Gormley made the model, along with a number of others, to convince councillors to commission the now-iconic statue in the north of England. This 6ft by 17ft (1.8 metre by 5.1 metre) model has since been owned by Gateshead Council for more than a decade, the BBC previously reported.
“This was one of the most exciting moments that we’ve ever had on the show,” series editor Simon Shaw said at the time. Meanwhile, Fine art expert Philip Mould added: “It’s a great thrill to me that something produced in the last 15 years has broken the record for the most valuable item to ever have been on the show.”
Another beautiful treasure was unveiled on the BBC show when the team visited Cleethorpes in 1991 – and it couldn’t have come as more of a shock to owner Terry Nurrish, who admitted he had previously used it as an indoor goalpost for his kids to play football at home in Grimsby, UK.

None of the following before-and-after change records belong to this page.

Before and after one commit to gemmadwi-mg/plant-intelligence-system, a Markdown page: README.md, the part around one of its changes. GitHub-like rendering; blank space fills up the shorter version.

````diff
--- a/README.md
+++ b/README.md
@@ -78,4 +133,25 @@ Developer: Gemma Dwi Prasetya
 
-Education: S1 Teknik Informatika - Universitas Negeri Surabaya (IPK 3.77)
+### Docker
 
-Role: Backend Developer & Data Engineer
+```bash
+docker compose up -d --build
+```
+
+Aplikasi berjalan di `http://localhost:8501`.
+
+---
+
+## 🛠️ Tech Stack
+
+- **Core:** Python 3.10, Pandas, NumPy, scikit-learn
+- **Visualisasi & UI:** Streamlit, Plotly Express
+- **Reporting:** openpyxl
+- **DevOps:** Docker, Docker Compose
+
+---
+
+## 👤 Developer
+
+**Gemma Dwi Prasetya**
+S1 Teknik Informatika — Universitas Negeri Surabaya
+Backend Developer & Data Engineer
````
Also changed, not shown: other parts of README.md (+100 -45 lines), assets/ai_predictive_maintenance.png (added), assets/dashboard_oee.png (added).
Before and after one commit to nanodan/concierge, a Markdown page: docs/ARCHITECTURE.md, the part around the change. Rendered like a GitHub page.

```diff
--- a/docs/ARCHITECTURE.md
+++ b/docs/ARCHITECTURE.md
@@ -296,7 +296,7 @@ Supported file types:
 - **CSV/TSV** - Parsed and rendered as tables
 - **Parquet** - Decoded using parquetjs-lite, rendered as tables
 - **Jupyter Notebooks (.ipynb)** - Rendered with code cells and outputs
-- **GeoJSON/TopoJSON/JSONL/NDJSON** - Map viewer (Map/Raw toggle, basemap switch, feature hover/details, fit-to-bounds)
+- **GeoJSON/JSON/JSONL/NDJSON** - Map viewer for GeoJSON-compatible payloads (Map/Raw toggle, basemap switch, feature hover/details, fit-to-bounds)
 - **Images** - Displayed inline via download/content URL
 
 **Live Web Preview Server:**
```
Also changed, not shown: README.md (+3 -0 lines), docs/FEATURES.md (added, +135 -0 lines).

It was given to him by his mum, who previously bought it at a house clearance sale in 1946 in a £100 ‘job lot’ of antiques.
While the owners assumed the Parisian Bronze Jardiniere was a pretty flower pot, expert Eric Knowles revealed that it was actually a French ‘Japonisme’ urn made in 1874.
It was cast in gilt bronze with handles styled as cranes. According to the Mail Online, Terry kept it for 23 years before selling it at auction in 2014 for £668,000.
In another amazing artistic discovery, the team went from ancient treasures to something decidedly more modern in 2014 as they visited Ashton Court.
Famous modern artist Banksy had painted his ‘Mobile Lovers’ image on a door opposite Broad Plain Boys’ Club in Bristol and it showed a couple embracing while staring at their phones.
Following an ownership battle between the local council and the club, Banksy wrote to the club to confirm it was theirs. After appearing on the show, it was sold in 2014 for £403,000 and the proceeds went to keep the Boys’ Club going.
Elsewhere, while many people may not know the true worth of an old sculpture passed down the generations, one school librarian got the shock of her life after discovering what her headteacher had previously used as a paperweight was actually worth a staggering £750,000.
Having seen the artefact sat on the corner of the head’s desk for years, the librarian at St Ives School in Cornwall finally took it on the show in 2012 to get it valued.
There, she was told it was an original sculpture by 20th-century British artist Barbara Hepworth, worth between £60,000 and £80,000. However, it was revalued for the high price after being donated to the Cornwall Arts Collection for display.
An early 18th Century doll’s house proved a huge hit on the TV programme in 2016, when it was declared to be “of national importance”.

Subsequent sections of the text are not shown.